* **TRY IT**: The response must be made up of the lines in the entries below that contain "export".

___ DATA FOR PROCESSING

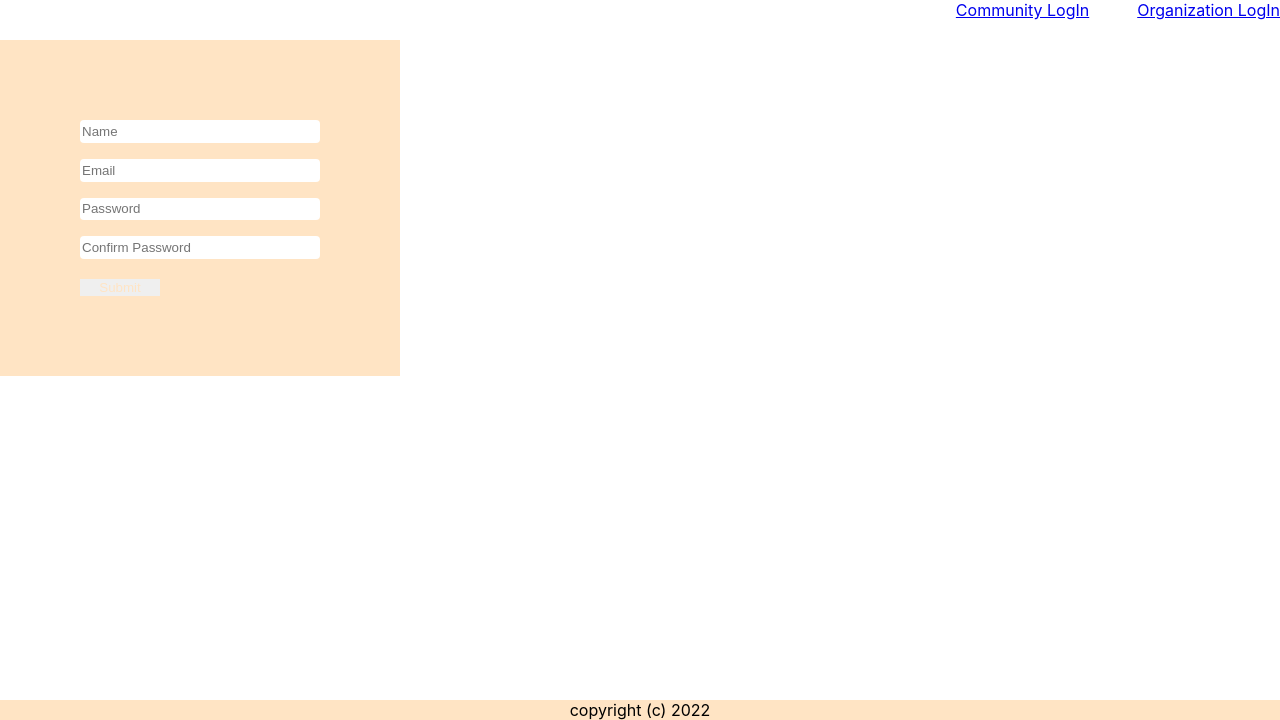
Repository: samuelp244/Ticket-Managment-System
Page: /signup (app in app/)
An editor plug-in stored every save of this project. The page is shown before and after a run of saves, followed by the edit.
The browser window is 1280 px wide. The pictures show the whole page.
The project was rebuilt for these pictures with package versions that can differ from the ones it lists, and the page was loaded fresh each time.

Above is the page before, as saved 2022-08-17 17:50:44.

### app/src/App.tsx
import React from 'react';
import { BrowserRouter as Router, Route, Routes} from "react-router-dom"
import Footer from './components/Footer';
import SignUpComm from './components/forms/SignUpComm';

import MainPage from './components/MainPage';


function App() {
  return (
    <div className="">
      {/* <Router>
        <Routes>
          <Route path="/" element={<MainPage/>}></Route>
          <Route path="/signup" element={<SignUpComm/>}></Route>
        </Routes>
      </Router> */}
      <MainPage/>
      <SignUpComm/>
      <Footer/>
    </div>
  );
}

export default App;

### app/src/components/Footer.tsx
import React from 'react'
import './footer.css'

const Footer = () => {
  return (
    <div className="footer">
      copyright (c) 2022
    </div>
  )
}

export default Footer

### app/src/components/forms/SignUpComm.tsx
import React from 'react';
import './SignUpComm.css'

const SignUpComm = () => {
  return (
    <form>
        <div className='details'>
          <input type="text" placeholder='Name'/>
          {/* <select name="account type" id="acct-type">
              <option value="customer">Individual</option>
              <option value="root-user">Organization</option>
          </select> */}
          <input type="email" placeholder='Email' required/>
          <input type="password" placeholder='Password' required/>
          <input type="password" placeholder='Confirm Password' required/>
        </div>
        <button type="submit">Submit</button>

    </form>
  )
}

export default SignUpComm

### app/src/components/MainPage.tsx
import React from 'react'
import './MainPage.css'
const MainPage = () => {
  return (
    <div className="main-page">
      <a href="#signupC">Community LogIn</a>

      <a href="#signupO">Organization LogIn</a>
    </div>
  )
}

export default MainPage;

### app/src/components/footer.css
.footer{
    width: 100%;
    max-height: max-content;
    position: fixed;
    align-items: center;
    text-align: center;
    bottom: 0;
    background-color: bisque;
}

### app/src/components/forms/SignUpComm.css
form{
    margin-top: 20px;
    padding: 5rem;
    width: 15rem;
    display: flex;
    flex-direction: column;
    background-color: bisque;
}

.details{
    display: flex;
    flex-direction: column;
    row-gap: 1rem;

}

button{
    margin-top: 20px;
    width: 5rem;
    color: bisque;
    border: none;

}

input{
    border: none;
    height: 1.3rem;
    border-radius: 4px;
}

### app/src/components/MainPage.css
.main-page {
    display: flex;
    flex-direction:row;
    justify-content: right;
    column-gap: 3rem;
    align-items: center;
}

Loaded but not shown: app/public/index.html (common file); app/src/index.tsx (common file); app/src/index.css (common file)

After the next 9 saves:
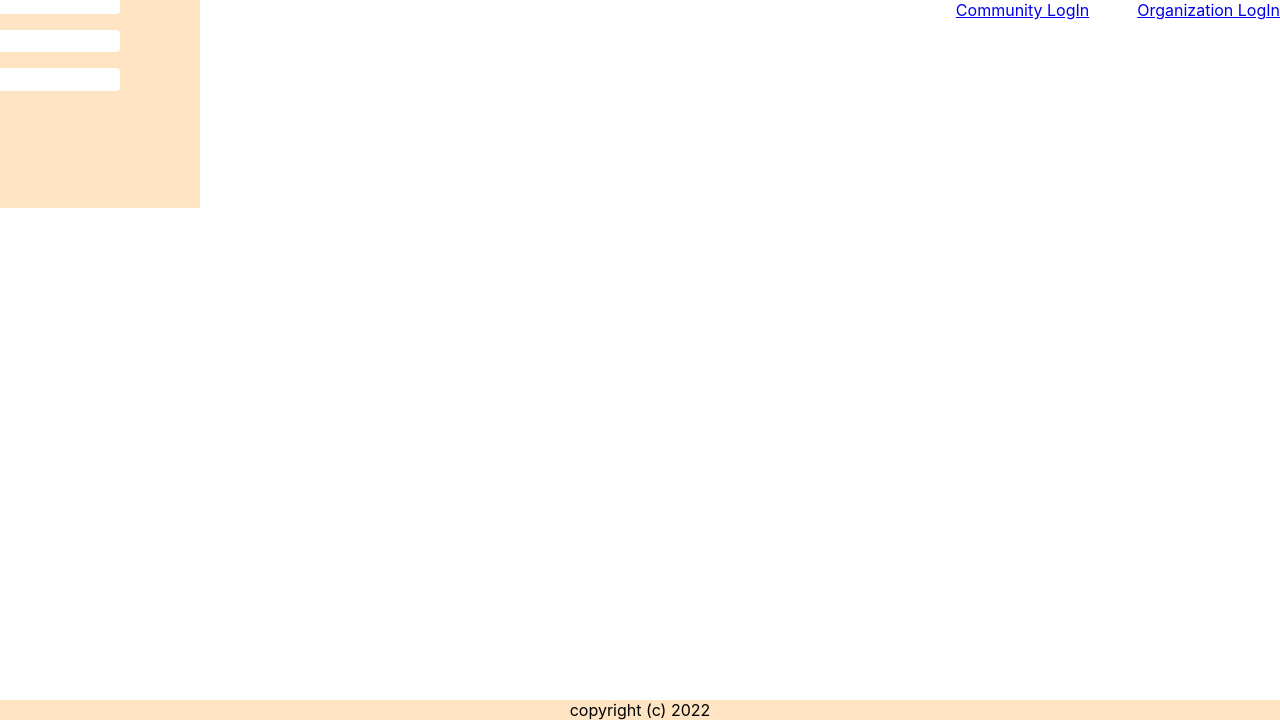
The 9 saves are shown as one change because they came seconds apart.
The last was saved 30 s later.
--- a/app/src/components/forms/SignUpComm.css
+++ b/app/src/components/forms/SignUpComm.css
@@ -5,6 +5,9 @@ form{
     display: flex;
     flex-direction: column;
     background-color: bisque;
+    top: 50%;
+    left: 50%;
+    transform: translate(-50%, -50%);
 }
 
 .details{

______

* **SOLUTION FOR THIS TASK**:
export default App;
export default Footer
export default SignUpComm
export default MainPage;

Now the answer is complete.